- User interface change data
________________________

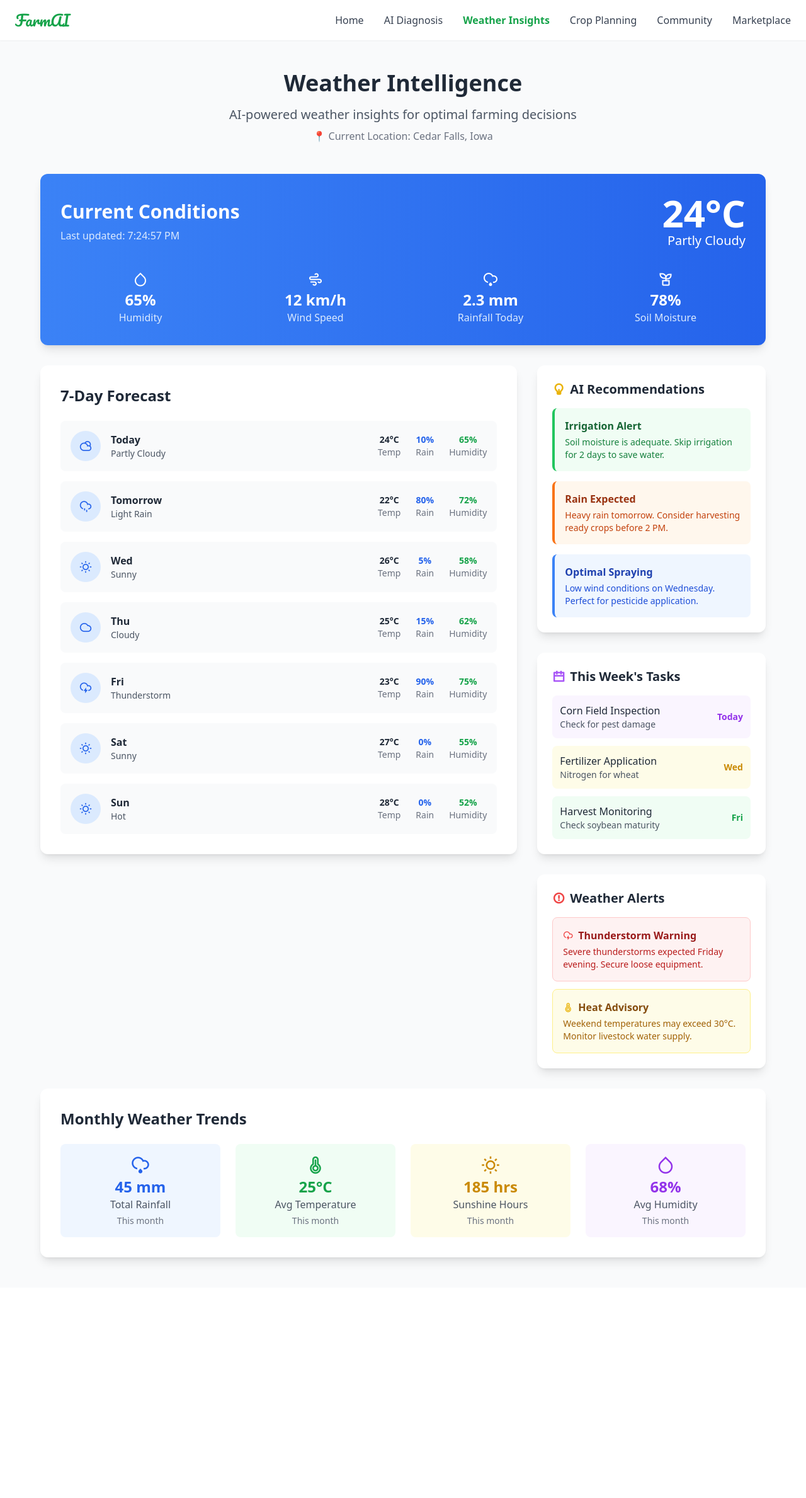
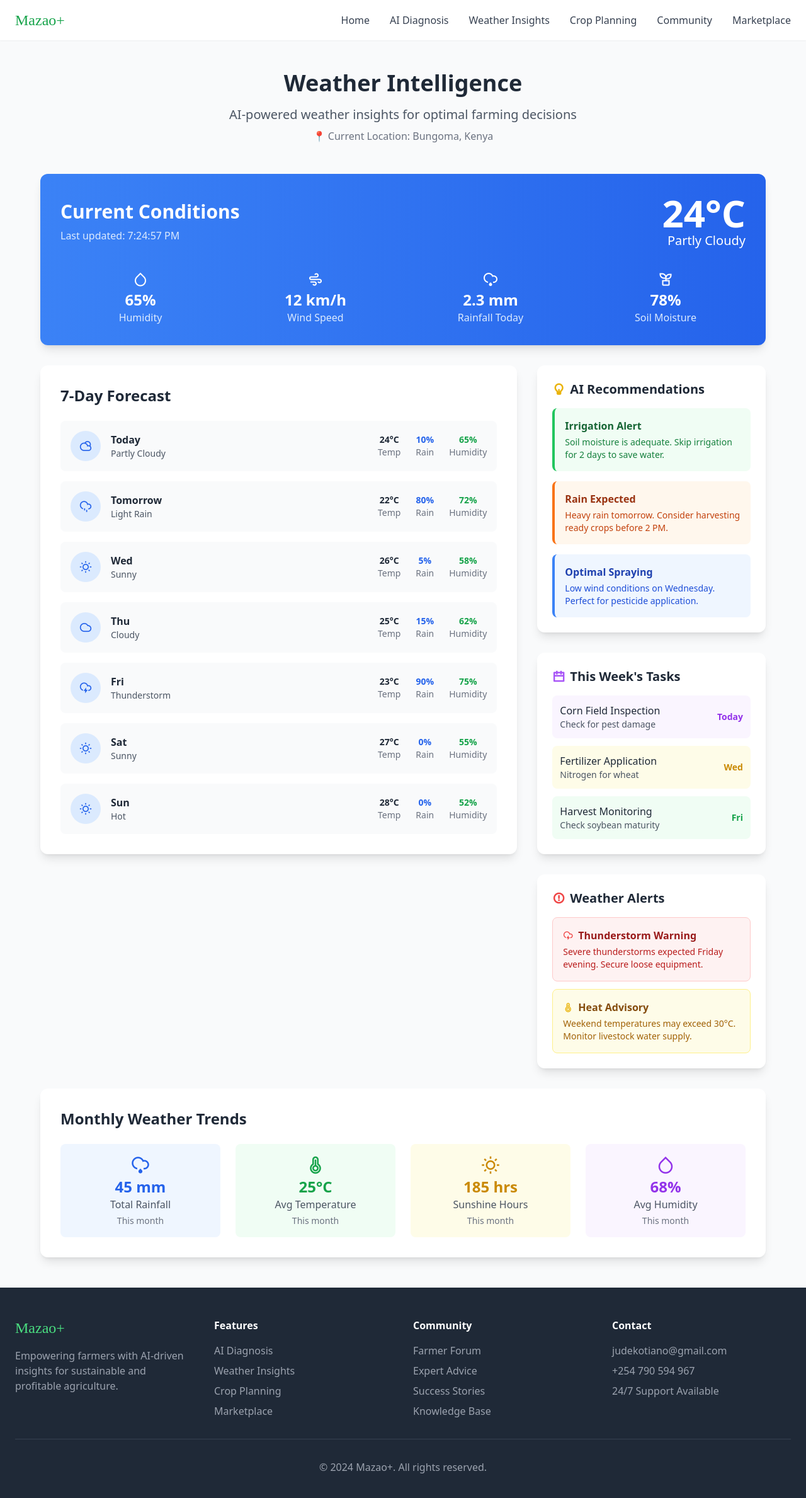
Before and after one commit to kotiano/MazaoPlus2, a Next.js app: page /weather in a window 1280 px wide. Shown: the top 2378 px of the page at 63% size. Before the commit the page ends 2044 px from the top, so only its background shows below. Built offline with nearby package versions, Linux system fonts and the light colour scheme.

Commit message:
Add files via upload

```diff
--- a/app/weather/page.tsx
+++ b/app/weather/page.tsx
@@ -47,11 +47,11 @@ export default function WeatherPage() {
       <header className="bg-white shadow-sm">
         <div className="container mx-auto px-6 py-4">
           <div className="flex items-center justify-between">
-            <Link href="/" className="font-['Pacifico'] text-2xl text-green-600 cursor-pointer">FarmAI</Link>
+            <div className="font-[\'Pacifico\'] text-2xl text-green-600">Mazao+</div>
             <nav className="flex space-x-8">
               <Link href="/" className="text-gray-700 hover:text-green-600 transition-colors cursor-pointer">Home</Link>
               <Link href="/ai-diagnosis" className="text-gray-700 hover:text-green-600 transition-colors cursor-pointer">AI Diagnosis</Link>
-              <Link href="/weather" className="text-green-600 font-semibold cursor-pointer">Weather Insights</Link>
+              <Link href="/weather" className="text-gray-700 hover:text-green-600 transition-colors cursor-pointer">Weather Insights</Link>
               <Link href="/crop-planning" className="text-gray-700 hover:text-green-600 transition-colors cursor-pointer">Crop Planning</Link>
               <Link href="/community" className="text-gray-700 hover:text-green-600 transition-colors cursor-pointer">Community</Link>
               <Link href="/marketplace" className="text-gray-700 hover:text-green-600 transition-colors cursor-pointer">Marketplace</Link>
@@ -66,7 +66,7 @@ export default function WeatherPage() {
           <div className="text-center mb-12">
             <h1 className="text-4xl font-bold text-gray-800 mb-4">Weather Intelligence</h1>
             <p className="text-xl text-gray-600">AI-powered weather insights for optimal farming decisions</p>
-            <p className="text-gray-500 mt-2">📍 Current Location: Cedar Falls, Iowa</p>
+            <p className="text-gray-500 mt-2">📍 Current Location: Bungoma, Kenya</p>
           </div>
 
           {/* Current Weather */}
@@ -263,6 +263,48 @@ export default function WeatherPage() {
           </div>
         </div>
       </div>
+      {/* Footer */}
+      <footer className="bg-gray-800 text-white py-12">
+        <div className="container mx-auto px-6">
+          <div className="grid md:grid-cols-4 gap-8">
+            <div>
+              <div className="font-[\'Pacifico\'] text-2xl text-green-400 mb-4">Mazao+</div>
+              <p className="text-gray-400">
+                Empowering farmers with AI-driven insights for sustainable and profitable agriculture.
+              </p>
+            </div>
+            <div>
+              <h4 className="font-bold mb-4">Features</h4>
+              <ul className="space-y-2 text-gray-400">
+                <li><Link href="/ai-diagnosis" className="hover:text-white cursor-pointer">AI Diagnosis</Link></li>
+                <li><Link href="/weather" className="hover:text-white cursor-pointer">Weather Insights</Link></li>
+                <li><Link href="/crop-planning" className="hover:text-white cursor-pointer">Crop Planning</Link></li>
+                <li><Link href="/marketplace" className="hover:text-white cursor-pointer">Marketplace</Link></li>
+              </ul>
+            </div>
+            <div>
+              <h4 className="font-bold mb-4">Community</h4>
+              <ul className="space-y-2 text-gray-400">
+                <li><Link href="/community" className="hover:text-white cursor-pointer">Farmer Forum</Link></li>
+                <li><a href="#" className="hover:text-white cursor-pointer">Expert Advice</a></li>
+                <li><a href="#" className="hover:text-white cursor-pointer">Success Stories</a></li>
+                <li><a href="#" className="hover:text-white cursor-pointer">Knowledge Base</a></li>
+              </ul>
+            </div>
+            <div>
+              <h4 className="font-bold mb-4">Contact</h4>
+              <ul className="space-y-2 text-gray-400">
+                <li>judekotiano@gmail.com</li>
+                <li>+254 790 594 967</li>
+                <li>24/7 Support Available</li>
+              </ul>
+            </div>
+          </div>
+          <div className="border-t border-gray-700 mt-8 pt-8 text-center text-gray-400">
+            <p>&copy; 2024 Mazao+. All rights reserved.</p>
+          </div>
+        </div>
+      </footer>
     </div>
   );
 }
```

________________________

- PROBLEM
In the records above, how many lines include the string "function"? Answer with only the number.

- EXERCISE RESPONSE
3